[Extracted records]
#####
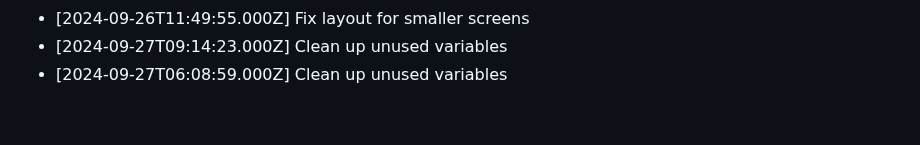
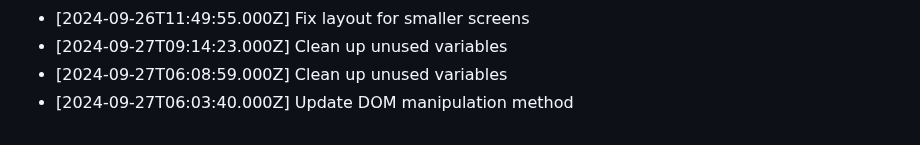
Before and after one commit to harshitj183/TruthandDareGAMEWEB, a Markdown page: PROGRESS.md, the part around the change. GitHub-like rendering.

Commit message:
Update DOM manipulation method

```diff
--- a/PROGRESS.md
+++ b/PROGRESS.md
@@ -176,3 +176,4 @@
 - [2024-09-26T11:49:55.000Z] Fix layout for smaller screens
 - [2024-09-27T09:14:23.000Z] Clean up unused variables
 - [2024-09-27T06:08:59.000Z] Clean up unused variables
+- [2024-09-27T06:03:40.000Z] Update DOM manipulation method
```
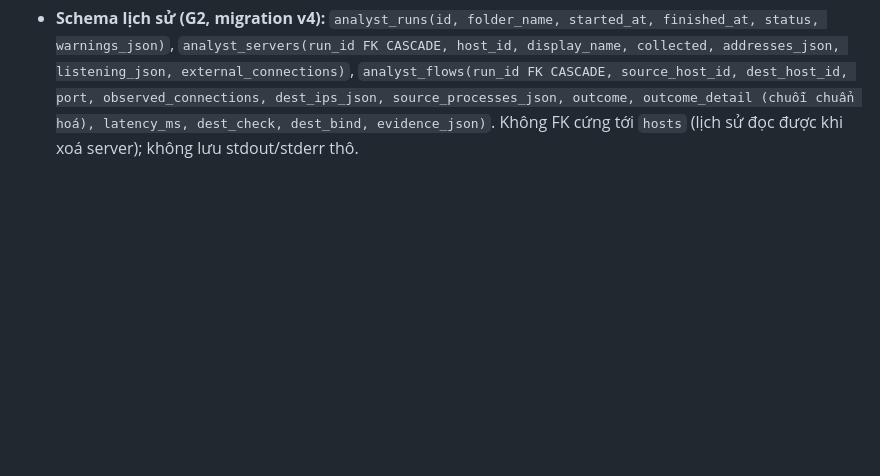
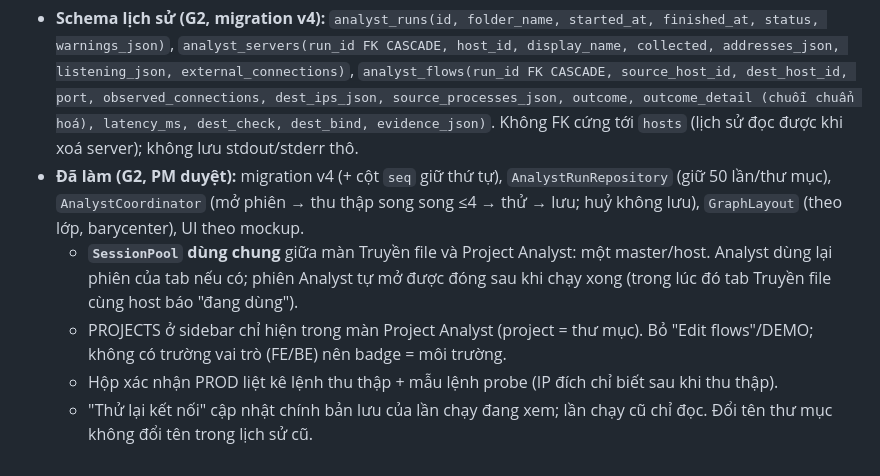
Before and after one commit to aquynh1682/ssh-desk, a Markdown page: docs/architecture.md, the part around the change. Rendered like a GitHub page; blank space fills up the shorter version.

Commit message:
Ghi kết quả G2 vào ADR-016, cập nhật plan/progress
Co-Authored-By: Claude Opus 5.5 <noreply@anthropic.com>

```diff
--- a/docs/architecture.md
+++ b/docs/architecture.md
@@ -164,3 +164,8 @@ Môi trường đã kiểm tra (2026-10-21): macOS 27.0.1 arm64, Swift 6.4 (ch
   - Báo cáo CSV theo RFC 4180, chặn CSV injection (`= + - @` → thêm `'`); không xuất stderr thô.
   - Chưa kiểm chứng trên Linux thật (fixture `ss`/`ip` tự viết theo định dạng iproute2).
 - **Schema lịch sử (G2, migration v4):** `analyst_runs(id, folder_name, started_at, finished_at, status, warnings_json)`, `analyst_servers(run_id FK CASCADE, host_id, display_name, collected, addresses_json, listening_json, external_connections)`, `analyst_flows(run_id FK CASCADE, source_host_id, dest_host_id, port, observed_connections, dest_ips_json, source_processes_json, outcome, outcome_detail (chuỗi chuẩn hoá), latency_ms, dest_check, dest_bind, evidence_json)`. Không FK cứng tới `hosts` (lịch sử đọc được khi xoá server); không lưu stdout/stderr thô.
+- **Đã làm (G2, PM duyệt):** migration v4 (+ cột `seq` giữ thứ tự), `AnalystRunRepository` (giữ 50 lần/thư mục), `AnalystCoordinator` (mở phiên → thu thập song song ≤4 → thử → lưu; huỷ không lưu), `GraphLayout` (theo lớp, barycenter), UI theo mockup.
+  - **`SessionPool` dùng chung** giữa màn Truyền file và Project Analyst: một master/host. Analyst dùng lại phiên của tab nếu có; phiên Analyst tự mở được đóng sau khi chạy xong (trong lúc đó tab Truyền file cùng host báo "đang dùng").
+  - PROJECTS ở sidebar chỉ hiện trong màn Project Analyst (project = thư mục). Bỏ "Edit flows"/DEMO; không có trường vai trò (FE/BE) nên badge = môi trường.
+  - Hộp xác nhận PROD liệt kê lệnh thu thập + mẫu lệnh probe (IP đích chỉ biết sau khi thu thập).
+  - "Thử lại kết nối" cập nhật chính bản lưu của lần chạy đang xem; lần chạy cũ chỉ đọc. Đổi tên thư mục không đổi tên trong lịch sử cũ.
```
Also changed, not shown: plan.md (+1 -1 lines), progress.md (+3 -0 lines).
#####
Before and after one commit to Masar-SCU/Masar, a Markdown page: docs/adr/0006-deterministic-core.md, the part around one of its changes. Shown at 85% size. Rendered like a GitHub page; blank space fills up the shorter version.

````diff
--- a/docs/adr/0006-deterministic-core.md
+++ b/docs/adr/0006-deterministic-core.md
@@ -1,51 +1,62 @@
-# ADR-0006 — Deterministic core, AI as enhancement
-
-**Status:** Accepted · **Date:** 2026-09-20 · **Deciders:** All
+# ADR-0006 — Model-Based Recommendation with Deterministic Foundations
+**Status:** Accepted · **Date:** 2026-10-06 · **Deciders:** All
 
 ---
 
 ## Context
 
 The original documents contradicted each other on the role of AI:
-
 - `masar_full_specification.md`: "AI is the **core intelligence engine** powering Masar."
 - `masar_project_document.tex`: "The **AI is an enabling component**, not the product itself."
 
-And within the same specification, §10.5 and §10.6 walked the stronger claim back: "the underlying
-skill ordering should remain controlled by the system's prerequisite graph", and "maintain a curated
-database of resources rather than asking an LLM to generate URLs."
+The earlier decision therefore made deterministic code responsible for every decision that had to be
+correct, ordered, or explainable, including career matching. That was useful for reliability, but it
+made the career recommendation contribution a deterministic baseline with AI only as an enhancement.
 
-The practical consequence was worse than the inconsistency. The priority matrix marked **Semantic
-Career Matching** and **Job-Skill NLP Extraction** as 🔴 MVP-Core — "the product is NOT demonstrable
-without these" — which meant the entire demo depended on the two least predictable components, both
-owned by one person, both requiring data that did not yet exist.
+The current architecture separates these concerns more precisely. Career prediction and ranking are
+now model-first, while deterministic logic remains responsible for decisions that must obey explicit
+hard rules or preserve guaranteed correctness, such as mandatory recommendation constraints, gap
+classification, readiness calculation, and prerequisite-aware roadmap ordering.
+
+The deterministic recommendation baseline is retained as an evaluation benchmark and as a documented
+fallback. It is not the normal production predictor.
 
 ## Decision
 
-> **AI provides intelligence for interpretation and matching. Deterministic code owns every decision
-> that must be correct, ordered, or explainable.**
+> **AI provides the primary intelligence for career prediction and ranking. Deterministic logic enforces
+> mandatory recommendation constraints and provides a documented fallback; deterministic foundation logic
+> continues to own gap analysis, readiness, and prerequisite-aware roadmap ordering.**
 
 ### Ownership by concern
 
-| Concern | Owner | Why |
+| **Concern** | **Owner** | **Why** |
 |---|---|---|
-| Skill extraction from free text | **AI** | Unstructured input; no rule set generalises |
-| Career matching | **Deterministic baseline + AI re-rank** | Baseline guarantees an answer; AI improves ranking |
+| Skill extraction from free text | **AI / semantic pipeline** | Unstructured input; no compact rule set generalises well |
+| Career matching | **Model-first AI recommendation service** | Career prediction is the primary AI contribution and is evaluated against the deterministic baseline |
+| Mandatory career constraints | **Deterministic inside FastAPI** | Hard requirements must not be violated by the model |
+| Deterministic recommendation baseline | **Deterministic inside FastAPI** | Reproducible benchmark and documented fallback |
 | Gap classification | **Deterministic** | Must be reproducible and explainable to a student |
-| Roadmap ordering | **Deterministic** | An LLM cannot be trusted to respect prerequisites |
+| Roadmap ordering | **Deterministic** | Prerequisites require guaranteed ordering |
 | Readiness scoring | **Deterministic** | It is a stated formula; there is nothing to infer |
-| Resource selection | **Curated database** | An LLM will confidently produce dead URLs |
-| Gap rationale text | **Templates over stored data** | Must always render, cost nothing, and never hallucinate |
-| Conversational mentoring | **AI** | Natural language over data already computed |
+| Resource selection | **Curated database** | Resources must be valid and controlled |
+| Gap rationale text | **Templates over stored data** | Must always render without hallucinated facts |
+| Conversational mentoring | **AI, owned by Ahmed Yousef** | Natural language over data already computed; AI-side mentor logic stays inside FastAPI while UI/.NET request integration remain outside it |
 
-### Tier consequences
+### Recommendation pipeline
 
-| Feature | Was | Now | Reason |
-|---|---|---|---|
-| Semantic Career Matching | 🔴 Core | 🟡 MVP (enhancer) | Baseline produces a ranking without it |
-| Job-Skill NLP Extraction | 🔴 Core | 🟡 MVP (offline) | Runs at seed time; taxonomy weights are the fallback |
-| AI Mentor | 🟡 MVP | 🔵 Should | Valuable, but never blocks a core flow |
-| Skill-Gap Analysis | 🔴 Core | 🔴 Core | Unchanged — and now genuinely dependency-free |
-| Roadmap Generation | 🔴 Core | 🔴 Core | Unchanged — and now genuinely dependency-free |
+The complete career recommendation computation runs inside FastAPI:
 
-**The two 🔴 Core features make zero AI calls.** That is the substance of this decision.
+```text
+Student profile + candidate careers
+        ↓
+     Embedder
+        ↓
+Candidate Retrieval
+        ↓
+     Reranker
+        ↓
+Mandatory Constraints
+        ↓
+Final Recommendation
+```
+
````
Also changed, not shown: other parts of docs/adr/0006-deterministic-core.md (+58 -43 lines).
#####
▶ **What this task involves**: Whenever a line of the records holds the string "architecture", pick it out and copy it.

▶ **Solved exercise**:
Before and after one commit to aquynh1682/ssh-desk, a Markdown page: docs/architecture.md, the part around the change. Rendered like a GitHub page; blank space fills up the shorter version.
--- a/docs/architecture.md
+++ b/docs/architecture.md
+The current architecture separates these concerns more precisely. Career prediction and ranking are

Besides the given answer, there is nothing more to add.